My work at the university was both familiar and sometimes surprising. In my literature courses, I found students eager to encounter American poets and novelists (Allen Ginsberg's Howl was a class favorite in my poetry seminar, and so was African-American poet Lucille Clifton). They quickly found connections between our texts and their own experiences. When my small Midwestern Writing class read part of Sinclair Lewis' Main Street, the animated discussion of smalltown life in Austria and America went on long after class was supposed to be over.
More than half of my large North American Civilization class had visited the U.S., and they were closely following the Democratic primary battles. Most were troubled by recent American foreign policy, but enthused about American movies and popular culture. Often they knew little of American history beyond the sense that slavery and the treatment of Native Americans were very bad things, but most were eager to learn, especially from a "real" American like me who was not always quick to defend every aspect of American life.
Students at the university appreciate the low tuition—less than 400 euros per semester (roughly $600)—and the generally high quality of instruction. They complain, though, about the difficulty of scheduling classes and getting advice on their programs of study. I often thought of the extensive Bluffton system of academic, social and religious support for students as I tried to counsel perplexed young people about their courses of study.

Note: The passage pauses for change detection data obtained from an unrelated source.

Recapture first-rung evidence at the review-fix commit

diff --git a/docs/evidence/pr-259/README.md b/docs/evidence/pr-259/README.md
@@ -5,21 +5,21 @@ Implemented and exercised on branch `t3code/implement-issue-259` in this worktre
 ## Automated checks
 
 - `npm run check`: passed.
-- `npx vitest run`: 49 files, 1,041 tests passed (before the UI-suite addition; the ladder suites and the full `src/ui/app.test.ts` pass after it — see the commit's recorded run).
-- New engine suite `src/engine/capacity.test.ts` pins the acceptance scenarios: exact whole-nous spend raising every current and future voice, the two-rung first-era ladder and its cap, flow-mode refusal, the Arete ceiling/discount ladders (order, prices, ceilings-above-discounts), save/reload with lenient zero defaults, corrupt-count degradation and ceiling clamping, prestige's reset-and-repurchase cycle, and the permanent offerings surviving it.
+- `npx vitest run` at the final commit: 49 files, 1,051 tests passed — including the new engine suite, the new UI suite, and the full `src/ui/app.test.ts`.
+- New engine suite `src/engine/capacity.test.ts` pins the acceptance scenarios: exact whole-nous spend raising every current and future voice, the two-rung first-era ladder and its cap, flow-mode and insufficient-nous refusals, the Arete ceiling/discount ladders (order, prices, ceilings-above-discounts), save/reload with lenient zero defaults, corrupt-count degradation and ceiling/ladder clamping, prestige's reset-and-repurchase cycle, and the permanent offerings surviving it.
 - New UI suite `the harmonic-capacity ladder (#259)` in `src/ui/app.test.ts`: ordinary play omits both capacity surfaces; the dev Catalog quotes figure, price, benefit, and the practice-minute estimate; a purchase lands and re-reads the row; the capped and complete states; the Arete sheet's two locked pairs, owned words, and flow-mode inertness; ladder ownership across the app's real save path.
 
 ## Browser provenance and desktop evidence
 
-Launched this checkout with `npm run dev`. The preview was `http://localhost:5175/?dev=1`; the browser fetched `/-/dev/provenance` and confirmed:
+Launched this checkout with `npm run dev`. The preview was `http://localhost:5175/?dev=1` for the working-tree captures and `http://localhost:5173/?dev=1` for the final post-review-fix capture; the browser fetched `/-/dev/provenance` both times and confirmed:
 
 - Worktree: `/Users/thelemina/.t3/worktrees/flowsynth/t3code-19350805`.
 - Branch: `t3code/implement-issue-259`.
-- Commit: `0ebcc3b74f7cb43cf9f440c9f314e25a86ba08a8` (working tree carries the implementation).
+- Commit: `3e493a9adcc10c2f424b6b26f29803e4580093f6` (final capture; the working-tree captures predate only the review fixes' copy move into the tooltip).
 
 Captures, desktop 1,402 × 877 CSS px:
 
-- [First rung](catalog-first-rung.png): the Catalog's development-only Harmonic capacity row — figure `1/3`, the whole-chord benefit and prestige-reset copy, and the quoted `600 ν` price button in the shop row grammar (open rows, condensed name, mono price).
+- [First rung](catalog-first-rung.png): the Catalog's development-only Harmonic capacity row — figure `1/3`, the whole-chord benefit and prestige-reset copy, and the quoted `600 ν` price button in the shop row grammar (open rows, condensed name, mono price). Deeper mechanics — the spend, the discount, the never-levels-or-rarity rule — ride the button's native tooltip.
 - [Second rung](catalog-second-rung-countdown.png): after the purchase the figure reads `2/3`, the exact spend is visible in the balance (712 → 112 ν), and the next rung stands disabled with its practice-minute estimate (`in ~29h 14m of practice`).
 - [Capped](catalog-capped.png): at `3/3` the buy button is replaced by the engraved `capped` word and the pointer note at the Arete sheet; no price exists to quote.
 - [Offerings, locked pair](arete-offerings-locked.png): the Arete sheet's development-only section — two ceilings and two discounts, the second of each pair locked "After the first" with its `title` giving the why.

We returned from Salzburg with a lifetime of memories. Biking along the Salzach River with the mountains on all sides; walking the streets of Franz Kafka's Prague (where we slept within a block of his old school); waking in Venice to watch two men lounging and talking in their doorways, just across a little canal from our room; crossing the Chain Bridge across the Danube on foot from Pest to Buda and back again; wandering through the vast, lush gardens of the
Schönbrunn Palace in Vienna one day and the equally vast ruins of the Auschwitz/Birkenau death camp two days later . . . there is no way to express quickly or simply what such experience means. Getting to know students, colleagues and others in Salzburg was equally important to us. I wish I had space to say more about the wonderful couple, Willi and Dietlinde, who were our landlords, neighbors and selfappointed guides to Austrian life.
We learned a good deal, in Salzburg and elsewhere, about how a civilized society might function. After all the disruptions and horrors of the 20th century, Austria and its neighbors seem to have found ways of providing meaningful work and a livable social structure for great numbers of their people. Especially in the former Soviet satellites, this process is far from complete, but people everywhere we went seemed optimistic and energized by their local prospects—even as they worried about larger, global issues of militarism and climate change.
I am extremely grateful to Bluffton for the sabbatical release and for years of experience that made my application possible, and to the Austrian-American Fulbright Commission for providing excellent financial and intangible support during our time in Austria.